### DIRECTIONS FOR THIS TASK:
All lines in the entries below that hold "docs" make up the answer.

### MATERIAL FOR THIS TASK:
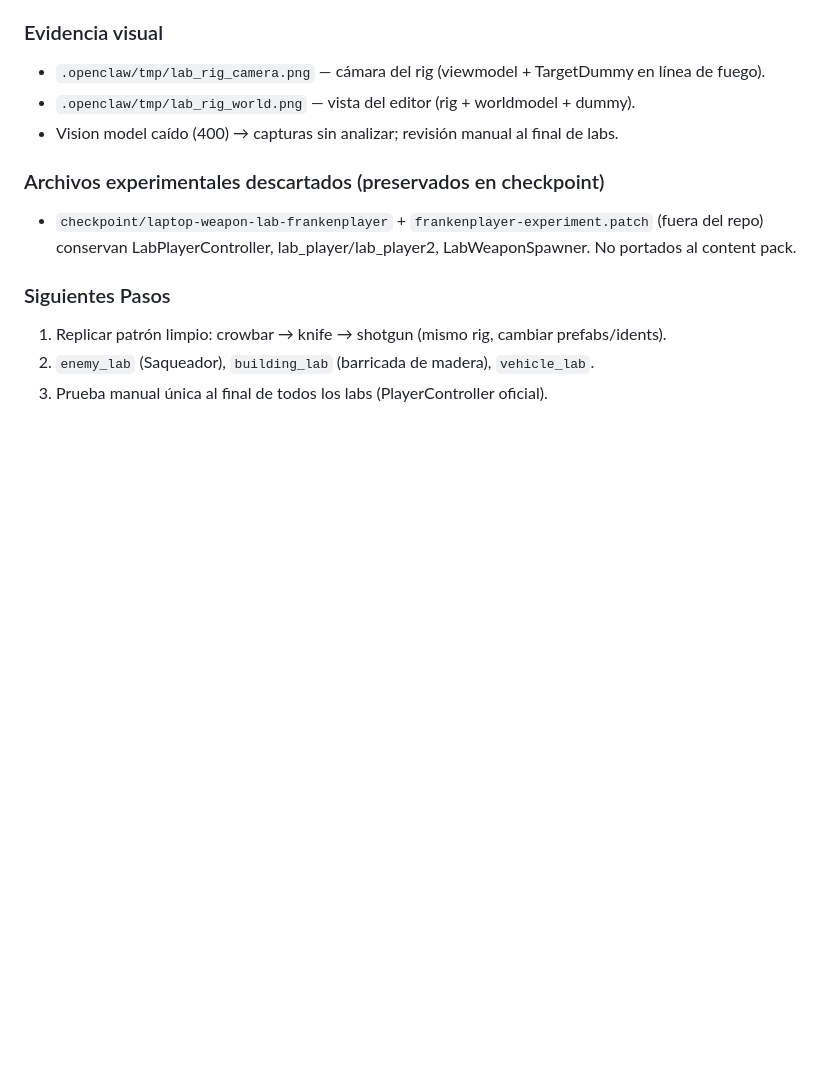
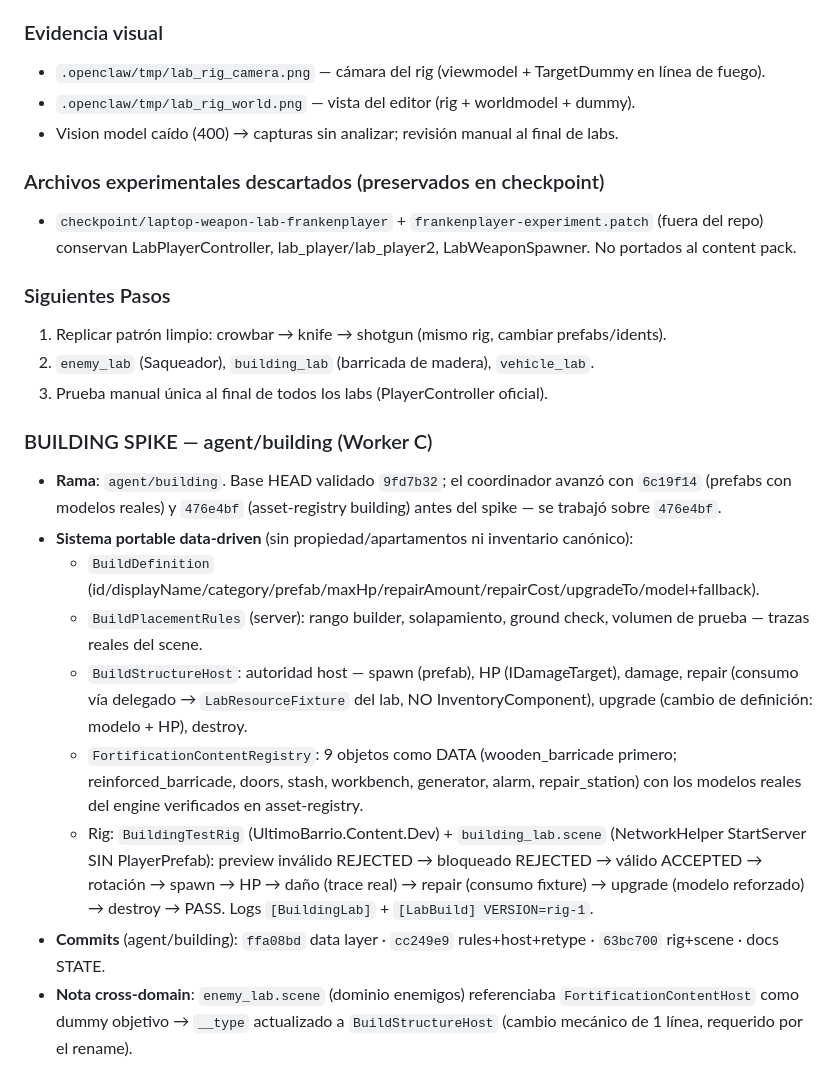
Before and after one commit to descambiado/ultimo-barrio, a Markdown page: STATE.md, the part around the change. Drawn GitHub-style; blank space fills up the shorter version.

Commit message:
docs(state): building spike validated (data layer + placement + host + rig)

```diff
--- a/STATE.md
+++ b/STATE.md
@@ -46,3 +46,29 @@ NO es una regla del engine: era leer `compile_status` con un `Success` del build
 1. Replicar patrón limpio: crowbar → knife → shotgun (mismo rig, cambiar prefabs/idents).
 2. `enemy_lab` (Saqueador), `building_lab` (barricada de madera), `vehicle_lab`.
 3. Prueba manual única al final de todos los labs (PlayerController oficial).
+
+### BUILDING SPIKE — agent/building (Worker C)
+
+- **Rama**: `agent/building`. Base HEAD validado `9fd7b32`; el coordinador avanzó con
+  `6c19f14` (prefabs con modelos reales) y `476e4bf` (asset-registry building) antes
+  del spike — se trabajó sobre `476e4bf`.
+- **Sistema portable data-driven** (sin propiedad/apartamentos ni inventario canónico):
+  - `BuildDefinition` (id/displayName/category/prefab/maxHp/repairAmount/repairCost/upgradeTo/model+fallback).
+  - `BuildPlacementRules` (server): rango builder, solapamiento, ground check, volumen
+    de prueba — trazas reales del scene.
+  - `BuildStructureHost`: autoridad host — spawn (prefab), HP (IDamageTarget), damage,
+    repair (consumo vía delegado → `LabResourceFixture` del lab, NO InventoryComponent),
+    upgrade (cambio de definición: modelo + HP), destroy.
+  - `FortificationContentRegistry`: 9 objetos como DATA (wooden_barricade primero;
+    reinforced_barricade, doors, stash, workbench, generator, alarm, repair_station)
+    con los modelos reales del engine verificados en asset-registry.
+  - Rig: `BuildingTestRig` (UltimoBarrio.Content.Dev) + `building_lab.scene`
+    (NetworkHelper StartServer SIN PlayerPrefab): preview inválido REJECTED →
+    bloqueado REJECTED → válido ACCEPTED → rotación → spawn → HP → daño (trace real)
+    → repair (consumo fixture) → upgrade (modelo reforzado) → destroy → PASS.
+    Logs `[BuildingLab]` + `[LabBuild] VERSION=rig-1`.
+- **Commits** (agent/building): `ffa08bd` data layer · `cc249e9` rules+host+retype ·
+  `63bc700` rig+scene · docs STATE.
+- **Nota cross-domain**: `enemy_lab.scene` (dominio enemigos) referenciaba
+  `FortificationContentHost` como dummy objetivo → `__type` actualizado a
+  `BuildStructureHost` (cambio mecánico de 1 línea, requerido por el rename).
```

### ANSWER FOR THIS EXERCISE:
docs(state): building spike validated (data layer + placement + host + rig)
+  `63bc700` rig+scene · docs STATE.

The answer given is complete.